**AIM OF THE EXERCISE:**
Search the records for the word "StatelessWidget" and copy each line in which it appears.

Content revision data:
------------------------------

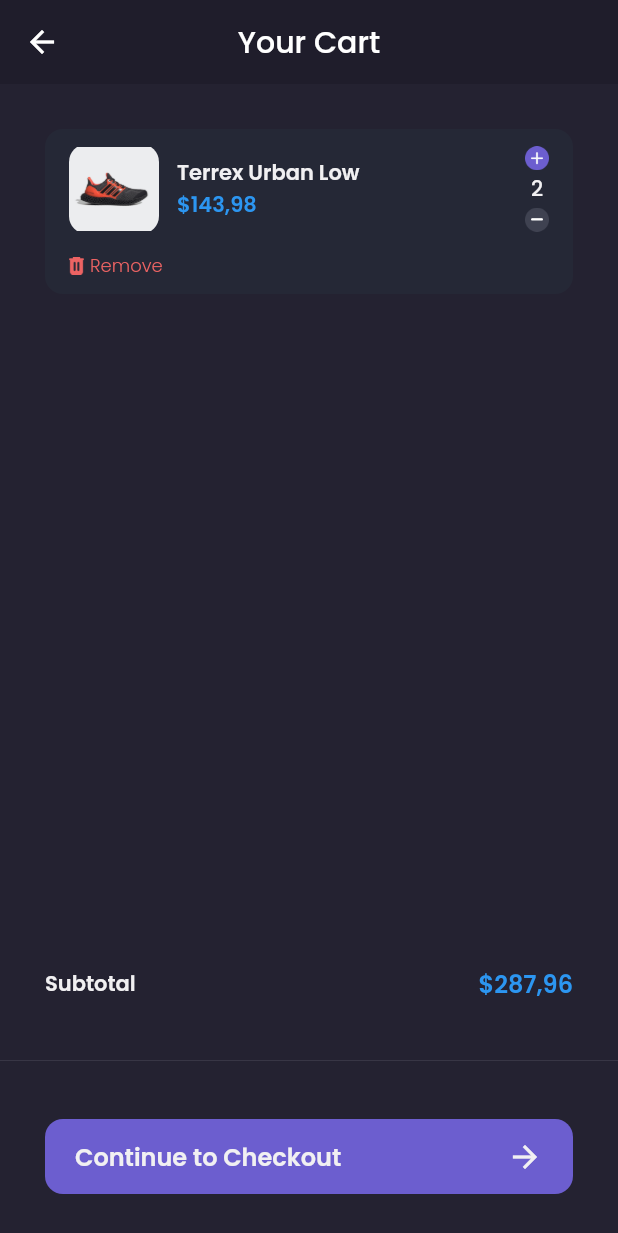
After one commit to RezaGustian29/shamo, a Flutter app: the CartPage screen opened by its route, on a phone screen of 412 x 824 dp. The commit adds this screen. Shown: the top 1233 px of the screen. Run offline on Flutter 3.47's test engine with Material 2 defaults, Android fonts, the phone set to English and light mode, and no system bars; our stand-ins replace carousel_slider.

Commit message:
add Cart Page

```diff
--- a/lib/main.dart
+++ b/lib/main.dart
@@ -7,6 +7,7 @@ import 'package:shamo/screens/home/main_page.dart';
 import 'package:shamo/screens/pages/edit_profile_page.dart';
 import 'package:shamo/screens/pages/product_page.dart';
 
+import 'screens/pages/cart_page.dart';
 import 'screens/splash/splash_screen.dart';
 
 void main() {
@@ -31,6 +32,7 @@ class MyApp extends StatelessWidget {
         '/detail-chat': (context) => const DetailChatPage(),
         '/edit-page': (context) => const EditProfilePage(),
         '/product': (context) => ProductPage(),
+        '/cart': (context) => const CartPage(),
       },
     );
   }
--- a/lib/screens/home/main_page.dart
+++ b/lib/screens/home/main_page.dart
@@ -18,7 +18,9 @@ class _MainPageState extends State<MainPage> {
   Widget build(BuildContext context) {
     Widget cartButton() {
       return FloatingActionButton(
-        onPressed: () {},
+        onPressed: () {
+          Navigator.pushNamed(context, '/cart');
+        },
         backgroundColor: AppColors.secondaryColor,
         child: Image.asset(
           'assets/icons/icon_cart.png',
--- /dev/null
+++ b/lib/screens/pages/cart_page.dart
@@ -0,0 +1,182 @@
+import 'package:flutter/material.dart';
+import 'package:shamo/config/appcolors.dart';
+
+import '../../widgets/cart_card.dart';
+
+class CartPage extends StatelessWidget {
+  const CartPage({super.key});
+
+  @override
+  Widget build(BuildContext context) {
+    PreferredSizeWidget header() {
+      return AppBar(
+        backgroundColor: AppColors.bgColor1,
+        centerTitle: true,
+        title: const Text(
+          'Your Cart',
+        ),
+        elevation: 0,
+      );
+    }
+
+    Widget emptyCart() {
+      return Center(
+        child: Column(
+          mainAxisAlignment: MainAxisAlignment.center,
+          children: [
+            Image.asset(
+              'assets/icons/icon_empty_cart.png',
+              width: 80,
+            ),
+            const SizedBox(
+              height: 20,
+            ),
+            const Text(
+              'Opss! Your Cart is Empty',
+              style: TextStyle(
+                  fontSize: 16,
+                  fontWeight: FontWeight.w500,
+                  color: AppColors.primaryTextColor),
+            ),
+            const SizedBox(
+              height: 12,
+            ),
+            const Text(
+              'Let\'s find your favorite shoes',
+              style: TextStyle(
+                fontSize: 14,
+                fontWeight: FontWeight.w400,
+                color: AppColors.secondaryTextColor,
+              ),
+            ),
+            Container(
+              margin: const EdgeInsets.only(
+                top: 20,
+              ),
+              width: 152,
+              height: 44,
+              child: TextButton(
+                  style: TextButton.styleFrom(
+                    backgroundColor: AppColors.primaryColor,
+                    shape: RoundedRectangleBorder(
+                      borderRadius: BorderRadius.circular(12),
+                    ),
+                  ),
+                  onPressed: () {
+                    Navigator.pushNamedAndRemoveUntil(
+                        context, '/home', (route) => false);
+                  },
+                  child: const Text(
+                    'Explore Store',
+                    style: TextStyle(
+                      fontSize: 16,
+                      fontWeight: FontWeight.w500,
+                      color: AppColors.primaryTextColor,
+                    ),
+                  )),
+            ),
+          ],
+        ),
+      );
+    }
+
+    Widget content() {
+      return ListView(
+        padding: EdgeInsets.symmetric(
+          horizontal: defaultMargin,
+        ),
+        children: const [
+          CartCard(),
+        ],
+      );
+    }
+
+    Widget customBottomNav() {
+      return Container(
+        height: 180,
+        child: Column(
+          children: [
+            Container(
+              margin: EdgeInsets.symmetric(
+                horizontal: defaultMargin,
+              ),
+              child: Row(
+                mainAxisAlignment: MainAxisAlignment.spaceBetween,
+                children: const [
+                  Text(
+                    'Subtotal',
+                    style: TextStyle(
+                      fontSize: 14,
+                      fontWeight: FontWeight.w600,
+                      color: AppColors.primaryTextColor,
+                    ),
+                  ),
+                  Text(
+                    '\$287,96',
+                    style: TextStyle(
+                      fontSize: 16,
+                      fontWeight: FontWeight.w600,
+                      color: AppColors.priceColor,
+                    ),
+                  ),
+                ],
+              ),
+            ),
+            const SizedBox(
+              height: 31,
+            ),
+            const Divider(
+              thickness: 0.3,
+              color: AppColors.subtitleTextColor,
+            ),
+            const SizedBox(
+              height: 31,
+            ),
+            Container(
+              height: 50,
+              margin: EdgeInsets.symmetric(
+                horizontal: defaultMargin,
+              ),
+              child: TextButton(
+                onPressed: () {},
+                style: TextButton.styleFrom(
+                  backgroundColor: AppColors.primaryColor,
+                  shape: RoundedRectangleBorder(
+                    borderRadius: BorderRadius.circular(12),
+                  ),
+                  padding: const EdgeInsets.symmetric(
+                    horizontal: 20,
+                  ),
+                ),
+                child: Row(
+                  mainAxisAlignment: MainAxisAlignment.spaceBetween,
+                  children: const [
+                    Text(
+                      'Continue to Checkout',
+                      style: TextStyle(
+                        fontSize: 16,
+                        fontWeight: FontWeight.w600,
+                        color: AppColors.primaryTextColor,
+                      ),
+                    ),
+                    Icon(
+                      Icons.arrow_forward,
+                      color: AppColors.primaryTextColor,
+                    ),
+                  ],
+                ),
+              ),
+            )
+          ],
+        ),
+      );
+    }
+
+    return Scaffold(
+      backgroundColor: AppColors.bgColor3,
+      appBar: header(),
+      body: content(),
+      bottomNavigationBar: customBottomNav(),
+    );
+  }
+}
--- a/lib/screens/pages/product_page.dart
+++ b/lib/screens/pages/product_page.dart
@@ -98,7 +98,7 @@ class _ProductPageState extends State<ProductPage> {
                         ),
                       ),
                       onPressed: () {},
-                      child: Text(
+                      child: const Text(
                         'View My Cart',
                         style: TextStyle(
                           fontSize: 16,
@@ -120,7 +120,7 @@ class _ProductPageState extends State<ProductPage> {
       return Container(
         width: currenIndex == index ? 16 : 4,
         height: 4,
-        margin: EdgeInsets.symmetric(
+        margin: const EdgeInsets.symmetric(
           horizontal: 2,
         ),
         decoration: BoxDecoration(
@@ -136,7 +136,7 @@ class _ProductPageState extends State<ProductPage> {
       return Container(
         width: 54,
         height: 54,
-        margin: EdgeInsets.only(
+        margin: const EdgeInsets.only(
           right: 16,
         ),
         decoration: BoxDecoration(
--- /dev/null
+++ b/lib/widgets/cart_card.dart
@@ -0,0 +1,115 @@
+import 'package:flutter/material.dart';
+import 'package:shamo/config/appcolors.dart';
+
+class CartCard extends StatelessWidget {
+  const CartCard({super.key});
+
+  @override
+  Widget build(BuildContext context) {
+    return Container(
+      margin: EdgeInsets.only(
+        top: defaultMargin,
+      ),
+      padding: EdgeInsets.symmetric(
+        horizontal: 16,
+        vertical: 10,
+      ),
+      decoration: BoxDecoration(
+        color: AppColors.bgColor4,
+        borderRadius: BorderRadius.circular(12),
+      ),
+      child: Column(
+        children: [
+          Row(
+            children: [
+              Container(
+                width: 60,
+                height: 60,
+                decoration: BoxDecoration(
+                  borderRadius: BorderRadius.circular(12),
+                  image: const DecorationImage(
+                    image: AssetImage('assets/images/image_shoes.png'),
+                  ),
+                ),
+              ),
+              SizedBox(
+                width: 12,
+              ),
+              Expanded(
+                child: Column(
+                  crossAxisAlignment: CrossAxisAlignment.start,
+                  children: const [
+                    Text(
+                      'Terrex Urban Low',
+                      style: TextStyle(
+                        fontSize: 14,
+                        fontWeight: FontWeight.w600,
+                        color: AppColors.primaryTextColor,
+                      ),
+                    ),
+                    Text(
+                      '\$143,98',
+                      style: TextStyle(
+                        fontSize: 14,
+                        fontWeight: FontWeight.w600,
+                        color: AppColors.priceColor,
+                      ),
+                    ),
+                  ],
+                ),
+              ),
+              Column(
+                children: [
+                  Image.asset(
+                    'assets/button/button_add.png',
+                    width: 16,
+                  ),
+                  SizedBox(
+                    height: 2,
+                  ),
+                  Text(
+                    '2',
+                    style: TextStyle(
+                      fontSize: 14,
+                      fontWeight: FontWeight.w500,
+                      color: AppColors.primaryTextColor,
+                    ),
+                  ),
+                  SizedBox(
+                    height: 2,
+                  ),
+                  Image.asset(
+                    'assets/button/button_min.png',
+                    width: 16,
+                  ),
+                ],
+              )
+            ],
+          ),
+          SizedBox(
+            height: 12,
+          ),
+          Row(
+            children: [
+              Image.asset(
+                'assets/icons/icon_remove.png',
+                width: 10,
+              ),
+              SizedBox(
+                width: 4,
+              ),
+              Text(
+                'Remove',
+                style: TextStyle(
+                  fontSize: 12,
+                  fontWeight: FontWeight.w300,
+                  color: AppColors.alertColor,
+                ),
+              ),
+            ],
+          ),
+        ],
+      ),
+    );
+  }
+}
```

------------------------------

**OUTPUT:**
@@ -31,6 +32,7 @@ class MyApp extends StatelessWidget {
+class CartPage extends StatelessWidget {
+class CartCard extends StatelessWidget {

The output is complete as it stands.